[Web page revision data]
————————

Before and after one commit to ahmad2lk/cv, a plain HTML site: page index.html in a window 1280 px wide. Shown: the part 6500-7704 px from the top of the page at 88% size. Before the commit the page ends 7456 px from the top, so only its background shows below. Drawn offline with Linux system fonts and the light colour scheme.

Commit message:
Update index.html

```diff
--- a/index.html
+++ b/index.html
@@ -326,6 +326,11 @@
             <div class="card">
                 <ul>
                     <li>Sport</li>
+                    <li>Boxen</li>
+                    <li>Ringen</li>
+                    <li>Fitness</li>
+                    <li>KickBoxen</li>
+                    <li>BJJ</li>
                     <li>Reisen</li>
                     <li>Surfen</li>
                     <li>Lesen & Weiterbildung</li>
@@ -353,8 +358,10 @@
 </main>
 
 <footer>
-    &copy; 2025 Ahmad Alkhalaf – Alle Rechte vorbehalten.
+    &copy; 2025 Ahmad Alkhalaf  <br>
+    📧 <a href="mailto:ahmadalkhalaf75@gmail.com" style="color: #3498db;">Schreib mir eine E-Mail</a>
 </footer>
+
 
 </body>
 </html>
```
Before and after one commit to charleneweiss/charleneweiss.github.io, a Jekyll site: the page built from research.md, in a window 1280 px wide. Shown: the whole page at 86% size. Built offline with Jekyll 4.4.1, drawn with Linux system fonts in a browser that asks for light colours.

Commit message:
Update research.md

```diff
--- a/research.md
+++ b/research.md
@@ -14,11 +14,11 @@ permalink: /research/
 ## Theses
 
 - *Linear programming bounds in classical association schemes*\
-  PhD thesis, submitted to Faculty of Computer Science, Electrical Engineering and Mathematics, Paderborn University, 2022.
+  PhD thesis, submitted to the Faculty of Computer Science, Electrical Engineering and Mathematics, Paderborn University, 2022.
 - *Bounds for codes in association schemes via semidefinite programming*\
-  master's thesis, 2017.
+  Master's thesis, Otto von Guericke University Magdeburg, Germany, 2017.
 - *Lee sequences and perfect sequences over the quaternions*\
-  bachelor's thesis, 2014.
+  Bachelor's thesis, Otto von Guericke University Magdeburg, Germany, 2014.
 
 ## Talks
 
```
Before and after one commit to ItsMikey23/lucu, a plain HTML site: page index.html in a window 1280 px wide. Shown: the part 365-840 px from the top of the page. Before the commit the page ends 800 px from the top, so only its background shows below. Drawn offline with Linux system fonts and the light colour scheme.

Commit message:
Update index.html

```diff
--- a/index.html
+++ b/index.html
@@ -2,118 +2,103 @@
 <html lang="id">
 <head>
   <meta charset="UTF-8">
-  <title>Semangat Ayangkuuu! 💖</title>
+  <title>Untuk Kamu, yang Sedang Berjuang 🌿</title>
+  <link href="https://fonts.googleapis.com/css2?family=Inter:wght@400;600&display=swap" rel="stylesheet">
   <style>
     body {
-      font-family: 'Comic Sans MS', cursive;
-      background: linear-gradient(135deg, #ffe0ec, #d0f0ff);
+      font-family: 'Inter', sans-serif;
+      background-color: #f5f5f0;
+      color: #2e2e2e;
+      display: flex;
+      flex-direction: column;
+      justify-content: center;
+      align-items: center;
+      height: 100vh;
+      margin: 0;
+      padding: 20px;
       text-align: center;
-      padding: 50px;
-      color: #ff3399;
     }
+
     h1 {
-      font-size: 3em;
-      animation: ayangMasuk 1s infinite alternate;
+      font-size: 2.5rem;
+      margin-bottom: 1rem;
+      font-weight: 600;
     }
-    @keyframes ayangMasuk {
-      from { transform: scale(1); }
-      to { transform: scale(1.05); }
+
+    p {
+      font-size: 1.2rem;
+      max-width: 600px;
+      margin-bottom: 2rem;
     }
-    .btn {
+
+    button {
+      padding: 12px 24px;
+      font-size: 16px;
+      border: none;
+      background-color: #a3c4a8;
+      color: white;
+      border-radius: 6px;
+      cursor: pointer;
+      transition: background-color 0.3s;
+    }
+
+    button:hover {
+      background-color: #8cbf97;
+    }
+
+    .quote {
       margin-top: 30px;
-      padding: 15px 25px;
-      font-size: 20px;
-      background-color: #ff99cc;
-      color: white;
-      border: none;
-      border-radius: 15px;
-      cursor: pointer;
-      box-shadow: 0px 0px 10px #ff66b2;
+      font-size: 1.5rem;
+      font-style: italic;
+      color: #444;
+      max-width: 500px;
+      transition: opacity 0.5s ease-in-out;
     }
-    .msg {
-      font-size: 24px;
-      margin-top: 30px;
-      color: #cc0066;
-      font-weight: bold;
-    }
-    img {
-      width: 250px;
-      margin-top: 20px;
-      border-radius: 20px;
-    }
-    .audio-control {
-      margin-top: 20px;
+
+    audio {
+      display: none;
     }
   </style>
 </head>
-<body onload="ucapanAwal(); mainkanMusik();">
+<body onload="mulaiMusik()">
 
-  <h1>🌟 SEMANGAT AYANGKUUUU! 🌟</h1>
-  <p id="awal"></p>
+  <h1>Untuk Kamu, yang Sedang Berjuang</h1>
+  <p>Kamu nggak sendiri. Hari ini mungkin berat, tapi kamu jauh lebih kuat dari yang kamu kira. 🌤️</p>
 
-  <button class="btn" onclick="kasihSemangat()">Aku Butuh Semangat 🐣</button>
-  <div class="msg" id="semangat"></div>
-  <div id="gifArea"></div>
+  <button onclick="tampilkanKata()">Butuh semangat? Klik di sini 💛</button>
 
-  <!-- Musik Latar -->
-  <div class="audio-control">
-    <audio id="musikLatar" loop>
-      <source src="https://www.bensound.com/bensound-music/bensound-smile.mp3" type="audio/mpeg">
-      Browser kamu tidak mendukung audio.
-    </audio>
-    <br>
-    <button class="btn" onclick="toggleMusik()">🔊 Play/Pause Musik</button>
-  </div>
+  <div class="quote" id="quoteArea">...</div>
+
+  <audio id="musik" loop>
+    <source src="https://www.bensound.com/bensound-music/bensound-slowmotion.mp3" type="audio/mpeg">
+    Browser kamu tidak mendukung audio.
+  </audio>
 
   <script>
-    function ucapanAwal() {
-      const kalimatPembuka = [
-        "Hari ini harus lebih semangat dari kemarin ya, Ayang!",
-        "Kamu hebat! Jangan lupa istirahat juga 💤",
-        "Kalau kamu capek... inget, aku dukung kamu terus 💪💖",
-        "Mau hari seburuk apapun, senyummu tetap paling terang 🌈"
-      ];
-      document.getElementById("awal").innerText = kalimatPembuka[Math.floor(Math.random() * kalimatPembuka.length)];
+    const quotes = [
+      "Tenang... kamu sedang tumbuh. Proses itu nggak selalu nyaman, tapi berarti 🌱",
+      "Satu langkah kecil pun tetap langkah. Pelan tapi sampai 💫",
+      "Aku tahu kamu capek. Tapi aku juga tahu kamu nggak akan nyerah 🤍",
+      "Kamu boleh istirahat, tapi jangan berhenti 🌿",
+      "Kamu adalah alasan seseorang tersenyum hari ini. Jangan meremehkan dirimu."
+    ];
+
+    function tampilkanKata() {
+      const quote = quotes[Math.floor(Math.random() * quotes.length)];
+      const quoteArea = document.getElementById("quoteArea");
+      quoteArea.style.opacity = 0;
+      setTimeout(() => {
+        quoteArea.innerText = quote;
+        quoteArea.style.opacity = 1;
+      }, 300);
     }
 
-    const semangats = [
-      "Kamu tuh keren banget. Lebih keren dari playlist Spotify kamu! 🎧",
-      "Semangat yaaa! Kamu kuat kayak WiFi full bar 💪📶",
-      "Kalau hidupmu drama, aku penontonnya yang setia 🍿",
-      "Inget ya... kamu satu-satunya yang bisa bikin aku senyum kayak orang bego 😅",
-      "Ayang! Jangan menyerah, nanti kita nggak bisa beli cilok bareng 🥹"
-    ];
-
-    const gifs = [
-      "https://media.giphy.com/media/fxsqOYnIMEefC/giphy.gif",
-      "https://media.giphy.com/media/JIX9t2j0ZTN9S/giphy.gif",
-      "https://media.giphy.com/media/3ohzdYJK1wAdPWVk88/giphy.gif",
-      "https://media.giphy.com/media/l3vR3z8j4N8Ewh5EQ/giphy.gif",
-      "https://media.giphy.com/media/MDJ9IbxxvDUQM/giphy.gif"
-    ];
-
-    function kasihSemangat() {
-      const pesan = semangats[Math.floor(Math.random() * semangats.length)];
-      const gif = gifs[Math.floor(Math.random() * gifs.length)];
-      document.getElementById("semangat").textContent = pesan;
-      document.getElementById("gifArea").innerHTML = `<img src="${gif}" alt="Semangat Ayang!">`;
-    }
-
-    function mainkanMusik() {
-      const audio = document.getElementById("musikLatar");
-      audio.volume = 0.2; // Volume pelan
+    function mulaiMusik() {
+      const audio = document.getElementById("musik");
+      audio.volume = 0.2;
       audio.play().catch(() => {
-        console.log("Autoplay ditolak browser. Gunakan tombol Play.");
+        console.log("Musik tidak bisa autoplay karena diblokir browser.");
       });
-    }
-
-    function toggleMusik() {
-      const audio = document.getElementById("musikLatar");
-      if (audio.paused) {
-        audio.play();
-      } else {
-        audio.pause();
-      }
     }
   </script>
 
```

————————

__PROBLEM TO SOLVE__: How many lines in the records above contain the word "quoteArea"? Reply with the number and nothing more.

__TASK SOLUTION__: 5